There’s no wrong way to get into nursing. The Utica College accelerated nursing staff talk to prospective students every day about how they became interested in the field, and while some cite good pay or job flexibility as the main driver, for others it’s an emotional revelation more akin to “By George, I think I’ve got it!” (If you’re picturing a cartoon character with a light bulb over her head, you’re not alone!)
Here are three life-changing moments that inspire some of our students to make the leap into nursing:
1. Attending one meeting too many.
It can be hard to stay motivated in a culture of PowerPoint presentations, marathon meetings and cubicle confinement. And while all workplaces suffer from various degrees of office politics, unlike many desk jobs, the joy of nursing is often in the doing, whether it’s taking vitals, giving a bath or answering a patient’s questions. The mechanics of nursing aren’t always pleasant (see: emptying bed pans), but you’ll know with every bone in your body that what you’re doing means something to the patients and the healthcare teams you serve.
2. Being a caretaker.
The act of caring for a terminally ill parent, spouse or other family member can turn your world upside down in ways you don’t expect. Many of our students gained a new perspective on life after seeing how their actions helped another person live his final months with dignity. The process of becoming a nurse – taking prerequisites, juggling classes and commuting for clinicals – doesn’t seem impossible because you can see the end goal: making other people’s lives better.
3. Starting over.
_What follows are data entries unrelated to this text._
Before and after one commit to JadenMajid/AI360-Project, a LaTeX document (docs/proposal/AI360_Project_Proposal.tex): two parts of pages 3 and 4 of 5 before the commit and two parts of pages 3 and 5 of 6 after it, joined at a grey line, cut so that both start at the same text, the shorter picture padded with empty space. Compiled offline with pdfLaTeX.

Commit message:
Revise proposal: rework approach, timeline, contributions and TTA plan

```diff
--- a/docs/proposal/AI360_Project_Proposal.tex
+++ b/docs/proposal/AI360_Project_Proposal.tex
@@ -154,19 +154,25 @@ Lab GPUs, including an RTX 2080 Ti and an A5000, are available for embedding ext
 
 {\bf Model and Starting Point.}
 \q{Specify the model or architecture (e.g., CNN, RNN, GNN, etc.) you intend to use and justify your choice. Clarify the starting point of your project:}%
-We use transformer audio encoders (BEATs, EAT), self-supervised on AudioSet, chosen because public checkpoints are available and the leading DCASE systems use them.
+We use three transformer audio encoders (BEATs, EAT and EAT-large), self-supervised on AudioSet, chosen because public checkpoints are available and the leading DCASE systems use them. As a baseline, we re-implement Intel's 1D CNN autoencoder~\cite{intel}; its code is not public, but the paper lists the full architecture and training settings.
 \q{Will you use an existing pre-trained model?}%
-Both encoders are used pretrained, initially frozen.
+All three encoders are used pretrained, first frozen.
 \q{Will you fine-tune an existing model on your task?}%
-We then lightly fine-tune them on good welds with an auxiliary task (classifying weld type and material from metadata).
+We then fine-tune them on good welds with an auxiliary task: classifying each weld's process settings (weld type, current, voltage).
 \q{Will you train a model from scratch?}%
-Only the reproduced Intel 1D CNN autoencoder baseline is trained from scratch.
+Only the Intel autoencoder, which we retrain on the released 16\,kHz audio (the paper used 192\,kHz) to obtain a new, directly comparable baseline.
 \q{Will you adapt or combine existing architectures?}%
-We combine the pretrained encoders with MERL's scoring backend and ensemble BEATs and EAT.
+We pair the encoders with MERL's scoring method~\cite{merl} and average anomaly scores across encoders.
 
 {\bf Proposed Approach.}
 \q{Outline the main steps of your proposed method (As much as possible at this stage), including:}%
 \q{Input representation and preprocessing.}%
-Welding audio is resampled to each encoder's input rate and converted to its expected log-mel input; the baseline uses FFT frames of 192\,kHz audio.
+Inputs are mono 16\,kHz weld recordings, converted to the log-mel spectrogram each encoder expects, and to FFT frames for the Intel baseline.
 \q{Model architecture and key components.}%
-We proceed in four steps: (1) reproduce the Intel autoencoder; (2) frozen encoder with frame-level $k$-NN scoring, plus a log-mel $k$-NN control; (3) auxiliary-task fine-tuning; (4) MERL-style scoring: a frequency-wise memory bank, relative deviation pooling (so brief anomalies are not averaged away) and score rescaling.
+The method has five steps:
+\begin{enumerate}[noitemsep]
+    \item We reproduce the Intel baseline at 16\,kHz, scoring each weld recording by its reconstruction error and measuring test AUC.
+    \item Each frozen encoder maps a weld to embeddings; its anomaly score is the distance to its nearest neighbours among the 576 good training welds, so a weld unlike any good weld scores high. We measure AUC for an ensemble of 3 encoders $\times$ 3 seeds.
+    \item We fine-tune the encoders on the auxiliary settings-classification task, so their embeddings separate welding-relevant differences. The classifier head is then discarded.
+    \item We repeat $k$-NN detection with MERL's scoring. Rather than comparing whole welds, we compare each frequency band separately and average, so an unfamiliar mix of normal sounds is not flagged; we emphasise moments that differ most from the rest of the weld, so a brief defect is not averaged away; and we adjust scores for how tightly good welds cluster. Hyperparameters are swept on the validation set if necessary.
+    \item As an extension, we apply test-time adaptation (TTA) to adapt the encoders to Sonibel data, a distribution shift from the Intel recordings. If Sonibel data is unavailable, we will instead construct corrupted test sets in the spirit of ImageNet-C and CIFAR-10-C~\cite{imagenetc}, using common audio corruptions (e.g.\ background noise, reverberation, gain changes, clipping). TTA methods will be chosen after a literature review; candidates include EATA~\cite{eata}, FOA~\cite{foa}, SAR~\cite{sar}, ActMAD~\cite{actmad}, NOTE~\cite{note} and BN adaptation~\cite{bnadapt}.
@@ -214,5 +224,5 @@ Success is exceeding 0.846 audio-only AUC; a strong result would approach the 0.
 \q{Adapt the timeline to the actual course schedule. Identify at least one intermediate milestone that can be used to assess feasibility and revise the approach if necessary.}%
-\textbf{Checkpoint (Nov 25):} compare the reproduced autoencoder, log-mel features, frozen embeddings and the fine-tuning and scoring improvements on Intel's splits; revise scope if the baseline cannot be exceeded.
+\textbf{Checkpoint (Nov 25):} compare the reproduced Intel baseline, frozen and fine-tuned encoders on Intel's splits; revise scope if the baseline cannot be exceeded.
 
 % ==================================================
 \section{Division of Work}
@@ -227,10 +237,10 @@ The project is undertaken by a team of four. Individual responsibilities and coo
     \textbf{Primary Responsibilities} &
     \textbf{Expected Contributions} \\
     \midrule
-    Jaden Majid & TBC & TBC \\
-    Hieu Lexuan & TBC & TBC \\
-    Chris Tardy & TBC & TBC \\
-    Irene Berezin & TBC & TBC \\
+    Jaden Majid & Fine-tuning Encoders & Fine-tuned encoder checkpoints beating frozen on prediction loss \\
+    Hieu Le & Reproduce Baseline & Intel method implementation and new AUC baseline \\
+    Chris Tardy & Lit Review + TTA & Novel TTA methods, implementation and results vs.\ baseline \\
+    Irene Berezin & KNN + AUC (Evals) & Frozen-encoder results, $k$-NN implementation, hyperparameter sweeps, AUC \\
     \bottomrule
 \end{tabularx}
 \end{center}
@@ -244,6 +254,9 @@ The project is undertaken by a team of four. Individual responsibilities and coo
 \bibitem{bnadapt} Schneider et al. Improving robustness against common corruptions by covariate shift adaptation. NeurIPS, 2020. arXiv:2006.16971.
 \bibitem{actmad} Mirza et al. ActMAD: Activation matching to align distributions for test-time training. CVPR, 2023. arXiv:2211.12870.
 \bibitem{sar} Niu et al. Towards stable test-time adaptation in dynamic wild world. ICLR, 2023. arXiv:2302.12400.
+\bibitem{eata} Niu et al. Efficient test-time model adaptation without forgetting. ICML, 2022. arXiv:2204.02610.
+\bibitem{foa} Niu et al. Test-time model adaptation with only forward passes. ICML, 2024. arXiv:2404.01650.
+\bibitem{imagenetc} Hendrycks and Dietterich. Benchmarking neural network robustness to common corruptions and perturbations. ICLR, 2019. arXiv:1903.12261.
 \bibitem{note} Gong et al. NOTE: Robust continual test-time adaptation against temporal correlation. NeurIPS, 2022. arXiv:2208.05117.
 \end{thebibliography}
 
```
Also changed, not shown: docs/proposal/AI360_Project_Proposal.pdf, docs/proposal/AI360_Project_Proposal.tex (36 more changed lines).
It can be as traumatic as losing a job or as celebratory as your youngest child starting school. Whatever the case may be, we all reach a point where the shape of our life changes and we’re tasked with reinventing ourselves. In these instances, our students chose nursing as a way to give new meaning to their lives. The great thing about nursing is that it can accommodate you at any point in your career. Whether you have 30 years left in the workforce or five, there’s a place for you in health care as a nurse.